Extracted material Start Marker
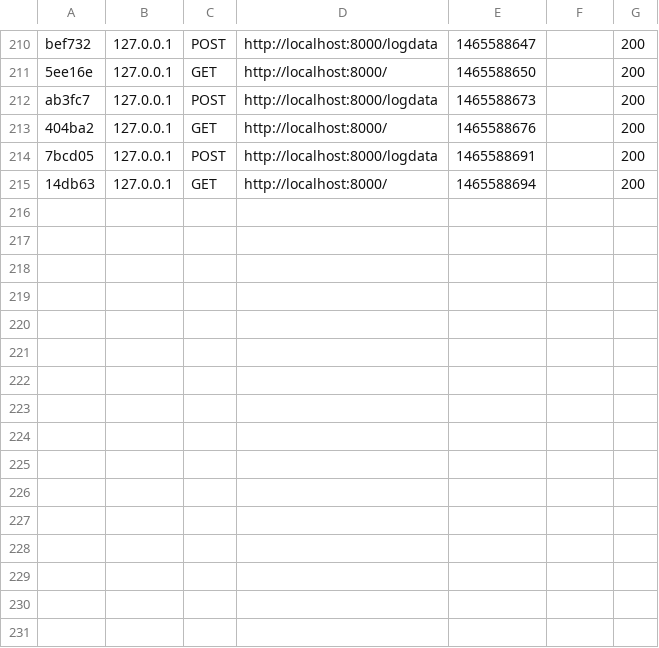
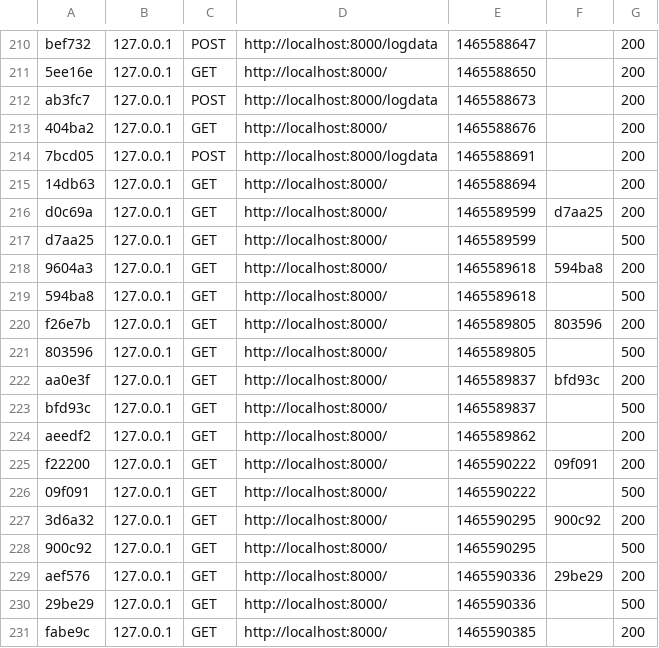
Before and after one commit to marianoheller/itni_dataLogger, a CSV file: app/cache/dev/profiler/index.csv, drawn as a sheet; only a part is shown, gaps mark what is left out; the diff names each change by its address in the sheet, - before the commit and + after, or states it on an @@ line.

```diff
--- a/app/cache/dev/profiler/index.csv
+++ b/app/cache/dev/profiler/index.csv
+row 216: d0c69a | 127.0.0.1 | GET | http://localhost:8000/ | 1465589599 | d7aa25 | 200
+row 217: d7aa25 | 127.0.0.1 | GET | http://localhost:8000/ | 1465589599 |  | 500
+row 218: 9604a3 | 127.0.0.1 | GET | http://localhost:8000/ | 1465589618 | 594ba8 | 200
+row 219: 594ba8 | 127.0.0.1 | GET | http://localhost:8000/ | 1465589618 |  | 500
+row 220: f26e7b | 127.0.0.1 | GET | http://localhost:8000/ | 1465589805 | 803596 | 200
+row 221: 803596 | 127.0.0.1 | GET | http://localhost:8000/ | 1465589805 |  | 500
+row 222: aa0e3f | 127.0.0.1 | GET | http://localhost:8000/ | 1465589837 | bfd93c | 200
+row 223: bfd93c | 127.0.0.1 | GET | http://localhost:8000/ | 1465589837 |  | 500
+row 224: aeedf2 | 127.0.0.1 | GET | http://localhost:8000/ | 1465589862 |  | 200
+row 225: f22200 | 127.0.0.1 | GET | http://localhost:8000/ | 1465590222 | 09f091 | 200
+row 226: 09f091 | 127.0.0.1 | GET | http://localhost:8000/ | 1465590222 |  | 500
+row 227: 3d6a32 | 127.0.0.1 | GET | http://localhost:8000/ | 1465590295 | 900c92 | 200
+row 228: 900c92 | 127.0.0.1 | GET | http://localhost:8000/ | 1465590295 |  | 500
+row 229: aef576 | 127.0.0.1 | GET | http://localhost:8000/ | 1465590336 | 29be29 | 200
+row 230: 29be29 | 127.0.0.1 | GET | http://localhost:8000/ | 1465590336 |  | 500
+row 231: fabe9c | 127.0.0.1 | GET | http://localhost:8000/ | 1465590385 |  | 200
```
Also changed, not shown: 5 other files.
Extracted material End Marker
§ Your task:
Within the records, how many lines carry the word "cache"? Reply with the figure alone.

§ Problem solution:
3